3. Create a budget and track your spending. It’s important to know where your money is going so you can reduce waste and unnecessary spending. A budget will also show you how much you can afford to spend, and how long you can run your business before it becomes profitable.
4. Create personal and business emergency funds. You need a business emergency fund to deal with financial problems when they occur.
5. Know the sources of funding for your business e.g personal savings, loans from family and friends, business loans etc. Have a short-term and long-term strategy for funding your business.
When you know your sources of funding, then you can figure out how long you can run your business without running out of money or going into debt.
6. Choose an accountant or accounting software (e.g Quickbooks) to help you track and manage your finances.
7. Open a separate business bank account. LLCs and Corporations are legally required to have separate bank accounts.
As a sole proprietor, it’s good practice to keep your personal funds separate from your business funds though it’s not a legal requirement.
One benefit of keeping separate bank accounts is so you don’t forget to claim a business expense on your tax return. It also helps with accurate record keeping of your business finances.
8. Learn and practice good money management skills.
9. Know the difference between profit and revenue, and other important financial terms every business owner should know.
This isn’t a comprehensive list by any means, but I hope it helps you prepare financially for starting a business. There are lots of ways you can save money when starting a business. If you need some more ideas, you may find the posts below helpful (depends on the type of business you’re starting):
3 Steps to starting your business when you’re just as ambitious as you are broke
5 ways to start a business for under $1000
The case for the $100 business
To recap, bootstrap and DIY as much as you can when you’re first starting out.
Resist the temptation to splurge/invest in courses,coaching,tools and other products you probably don’t need right away.
Start small and stair-step your way.
Consider investing more time than money initially especially if you’re on a tight budget.
Fund your business with your earnings.
Figure out your business essentials; that’s the tools that are necessary for you to launch your business. You can spend money on other stuff once you start making money.
Don’t forget to grab my Business Financial Plan checklist to help you plan your finances. Click the image below to grab the checklist!
Did I leave anything out?

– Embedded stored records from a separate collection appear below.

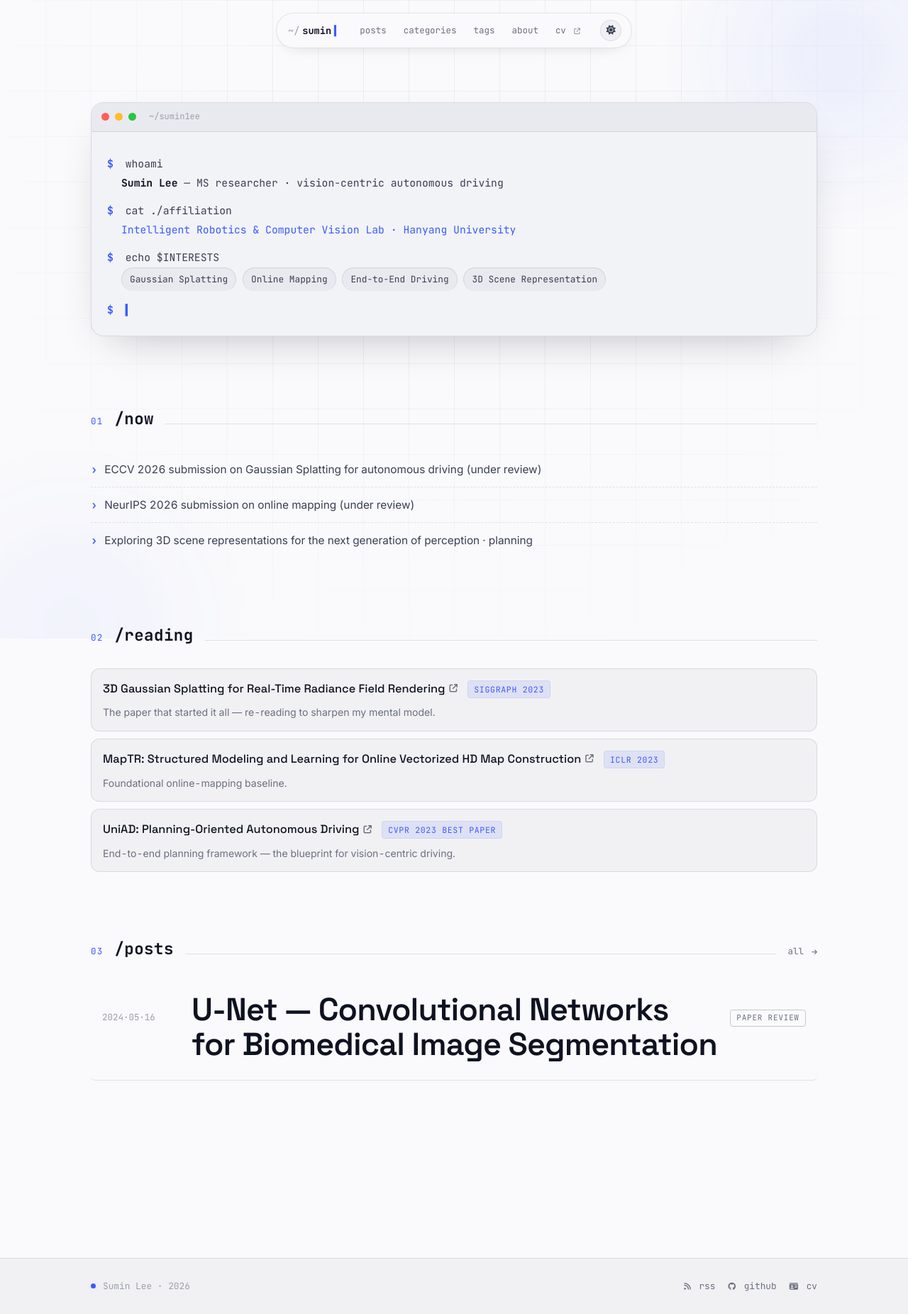
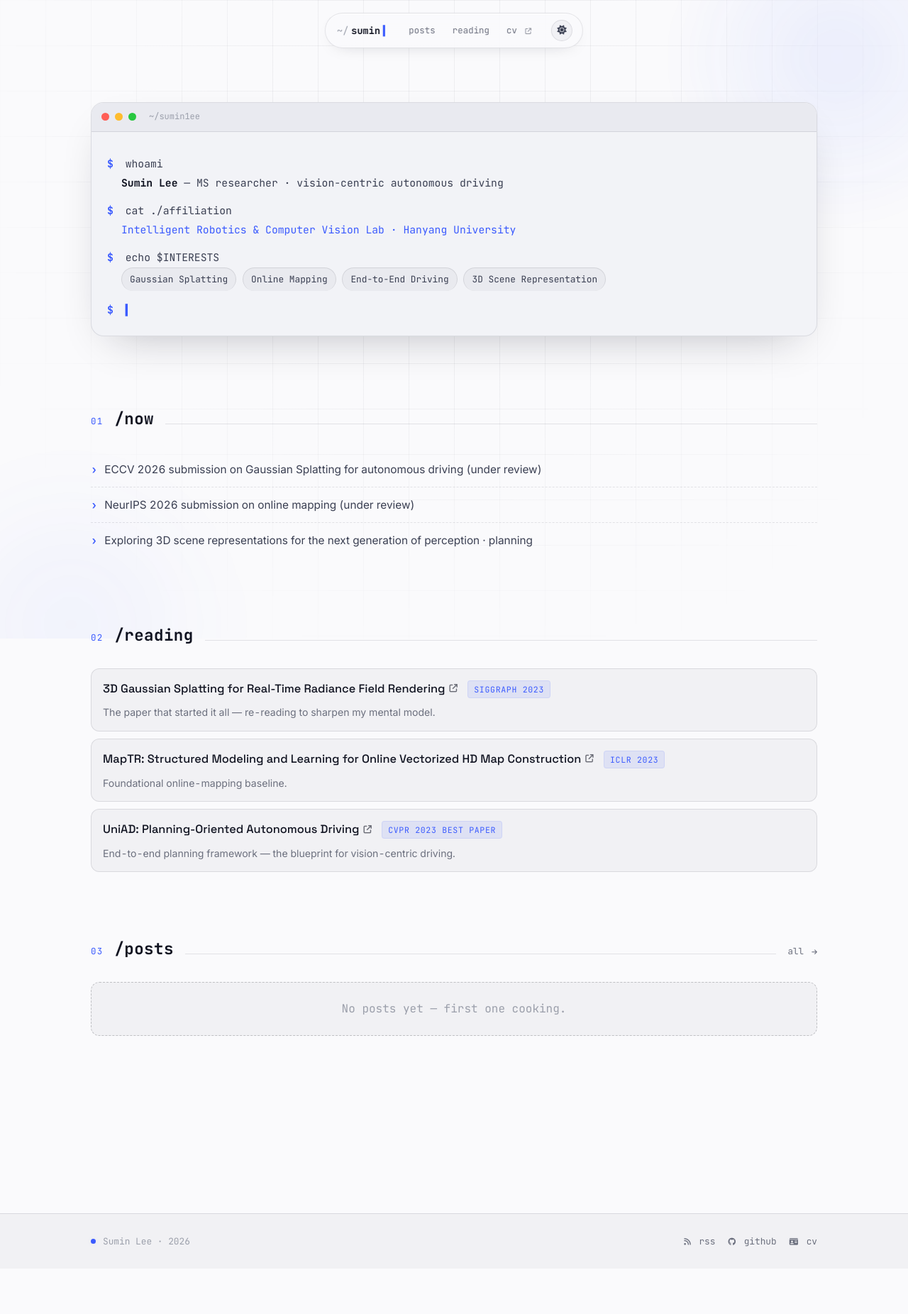
Before and after one commit to sumin1ee/sumin1ee.github.io, a Jekyll site: the page built from index.html, in a window 1280 px wide. Shown: the whole page at 71% size. Built offline with Jekyll 4.4.1, drawn with Linux system fonts in a browser that asks for light colours; the list of posts is cut into pages by our own code; after the commit the page ends 1788 px from its top, so only the background shows below that.

Commit message:
Trim blog to three-tab minimal: posts · reading · cv
- Hide the old U-Net post by moving it to _drafts (kept on disk)
- Collapse navigation to posts / reading / cv; drop categories, tags,
  about — they were dead links with one or zero posts behind them
- Add a dedicated /reading/ page sourced from _data/reading.yml,
  with a "send me papers" footer call-to-action
- Strip post + archive layouts of category/tag references; chip-only
  tag display on posts stays for visual flavour but no longer links
- Drop jekyll-archives plugin and dependency

Co-Authored-By: Claude Opus 4.7 (1M context) <noreply@anthropic.com>

```diff
--- a/Gemfile
+++ b/Gemfile
@@ -7,7 +7,6 @@ group :jekyll_plugins do
   gem "jekyll-sitemap", "~> 1.4"
   gem "jekyll-seo-tag", "~> 2.8"
   gem "jekyll-paginate", "~> 1.1"
-  gem "jekyll-archives", "~> 2.3"
 end
 
 # Windows / JRuby tzinfo bundles (no-op on Linux)
--- a/_config.yml
+++ b/_config.yml
@@ -41,17 +41,6 @@ plugins:
   - jekyll-sitemap
   - jekyll-seo-tag
   - jekyll-paginate
-  - jekyll-archives
-
-# ─── Collections / archives ──────────────────────────────────────────────
-jekyll-archives:
-  enabled: [categories, tags]
-  layouts:
-    category: category
-    tag: tag
-  permalinks:
-    category: /categories/:name/
-    tag: /tags/:name/
 
 # ─── Defaults ────────────────────────────────────────────────────────────
 defaults:
--- a/_layouts/home.html
+++ b/_layouts/home.html
@@ -78,9 +78,6 @@ layout: default
           <a href="{{ post.url | relative_url }}" class="post-link">
             <time class="post-date">{{ post.date | date: '%Y·%m·%d' }}</time>
             <span class="post-title">{{ post.title }}</span>
-            {% if post.categories.first %}
-              <span class="post-cat">{{ post.categories.first }}</span>
-            {% endif %}
           </a>
         </li>
       {% endfor %}
--- a/_layouts/post.html
+++ b/_layouts/post.html
@@ -9,16 +9,12 @@ layout: default
     <header class="post-head">
       <p class="post-meta">
         <time datetime="{{ page.date | date_to_xmlschema }}">{{ page.date | date: '%Y · %m · %d' }}</time>
-        {% if page.categories.size > 0 %}
-          <span class="sep">·</span>
-          {% for c in page.categories %}<a href="{{ '/categories/' | append: c | downcase | relative_url }}" class="cat-link">{{ c }}</a>{% unless forloop.last %}, {% endunless %}{% endfor %}
-        {% endif %}
       </p>
       <h1 class="post-title">{{ page.title }}</h1>
       {% if page.subtitle %}<p class="post-subtitle">{{ page.subtitle }}</p>{% endif %}
       {% if page.tags.size > 0 %}
         <div class="chip-row chip-row--compact">
-          {% for t in page.tags %}<a class="chip chip--mono" href="{{ '/tags/' | append: t | downcase | relative_url }}">#{{ t }}</a>{% endfor %}
+          {% for t in page.tags %}<span class="chip chip--mono">#{{ t }}</span>{% endfor %}
         </div>
       {% endif %}
     </header>
--- a/_layouts/posts.html
+++ b/_layouts/posts.html
@@ -22,7 +22,6 @@ layout: default
         <a href="{{ post.url | relative_url }}" class="archive-link">
           <time class="archive-date">{{ post.date | date: '%m·%d' }}</time>
           <span class="archive-name">{{ post.title }}</span>
-          {% if post.categories.first %}<span class="archive-cat">{{ post.categories.first }}</span>{% endif %}
         </a>
       </li>
     {% endfor %}
--- a/assets/css/main.scss
+++ b/assets/css/main.scss
@@ -401,12 +401,22 @@ th { color: var(--ink-0); font-weight: 600; }
   background: var(--accent-soft);
 }
 .reading-note { color: var(--ink-2); font-size: 0.88rem; margin: 8px 0 0; }
+.reading-list--full .reading-item { padding: 18px 20px; margin-bottom: 12px; }
+.reading-foot {
+  margin-top: 36px;
+  padding-top: 18px;
+  border-top: 1px dashed var(--border);
+  text-align: center;
+  font-family: var(--f-mono);
+  font-size: 0.85rem;
+  color: var(--ink-3);
+}
 
 /* ---- /posts list (home) ---------------------------------------------- */
 .post-item { margin: 0; padding: 0; }
 .post-link {
   display: grid;
-  grid-template-columns: 110px 1fr auto;
+  grid-template-columns: 110px 1fr;
   gap: 16px; align-items: baseline;
   padding: 14px 16px;
   border-bottom: 1px solid var(--border);
@@ -641,7 +651,7 @@ th { color: var(--ink-0); font-weight: 600; }
 .archive-item { margin: 0; }
 .archive-link {
   display: grid;
-  grid-template-columns: 80px 1fr auto;
+  grid-template-columns: 80px 1fr;
   gap: 16px; align-items: baseline;
   padding: 10px 14px;
   border-radius: var(--r-sm);
```
Also changed, not shown: _data/nav.yml (+2 -6 lines), _layouts/category.html (deleted, +0 -23 lines), _layouts/tag.html (deleted, +0 -23 lines), _pages/about.md (deleted, +0 -29 lines), _pages/categories.html (deleted, +0 -19 lines), _pages/reading.html (added, +26 -0 lines), _pages/tags.html (deleted, +0 -19 lines), _drafts/unet-paper-review.md (renamed from _posts/2024-05-13-unet-paper-review.md).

What steps did you take before you started your business?
What did you spend money on that you wish you hadn’t?
If you want to become financially literate, get out of debt, or improve your money management skills, check out some of my favorite personal finance books below. Please note, the links are affiliate links.
Other posts in this series: